SPIN hit a milestone this year: Our 30th birthday. To celebrate, we caught up with some of the artists behind our past picks for Album of the Year, held a readers’ poll, reminisced with former staffers, and now, we’ve ranked the 300 best albums of the past 30 years.
5. The Smiths, The Queen Is Dead (Sire, 1986)

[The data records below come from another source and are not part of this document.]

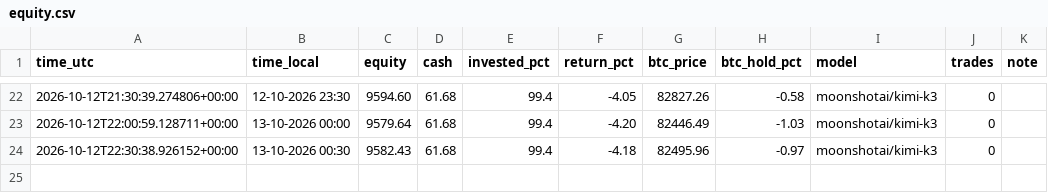
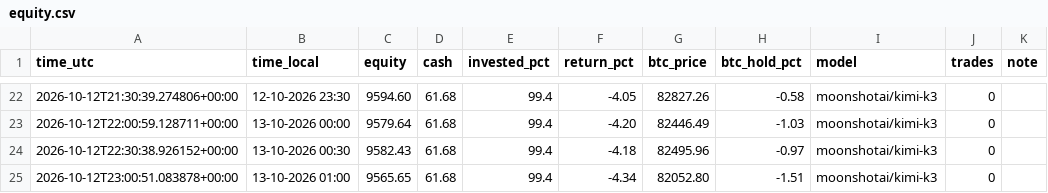
Before and after one commit to robinstar06-cpu/ai-trader, a CSV file: data/equity.csv, drawn as a sheet; only a part is shown, gaps mark what is left out.

```diff
--- a/data/equity.csv
+++ b/data/equity.csv
@@ -24 +24,2 @@ time_utc,time_local,equity,cash,invested_pct,return_pct,btc_price,btc_hold_pct,m
 2026-10-12T22:30:38.926152+00:00,13-10-2026 00:30,9582.43,61.68,99.4,-4.18,82495.96,-0.97,moonshotai/kimi-k3,0,
+2026-10-12T23:00:51.083878+00:00,13-10-2026 01:00,9565.65,61.68,99.4,-4.34,82052.80,-1.51,moonshotai/kimi-k3,0,
```
Also changed, not shown: data/decisions.csv, 2 other files.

Despite their hard-earned reputation of being sad-sack mopes at best and virulent, purposefully anti-social misanthropes at worst, what people always forget when discussing the Smiths was how funny they were. Oasis ringleader Noel Gallagher has talked about pissing himself laughing listening to the ‘80s underground heroes and, listening to The Queen Is Dead, well, yeah. This is an album where the narrator assassinates Her Majesty while cracking wise about his lack of piano-playing skills; where the most emotional vocal in the excoriating “Frankly Mr. Shankly” is reserved for Moz calling the titular character “a fuh-laaaa-tu-lent paaaaiiiin in the arrrrrrrse!!!”; where the climactic “There Is a Light That Never Goes Out” — only one of the ten most beautiful songs ever written — is undermined by the true closing statement, the not-misleadingly titled “Some Girls Are Bigger Than Others.”
4. Daft Punk, Discovery (Virgin, 2001)
Little-known fact: In the summer of 2001, in a sweaty bar in Boston, it was possible to hear guitar-pop smoothie John Mayer singing a bit of “One More Time” during a pre-fame live set. That was a year before LCD Soundsystem’s “Losing My Edge,” wherein another J.M. — James Murphy — self-mockingly boasts of being “the first guy playing Daft Punk to the rock kids.” And this perhaps unlikely seeming pair of examples illustrates the strange alchemy Daft Punk performed with their sophomore album, Discovery: This was electronic dance music for the biggest of tents, not for rock kids or pop kids or even exclusively house or disco kids but rather, calling all kids, of all ages. And pop music — as seen in the dance-y trajectory of the Top 40 in the years since Daft Punk’s triumphant 2006 return to the public eye at Coachella — has been unshakably altered as a result.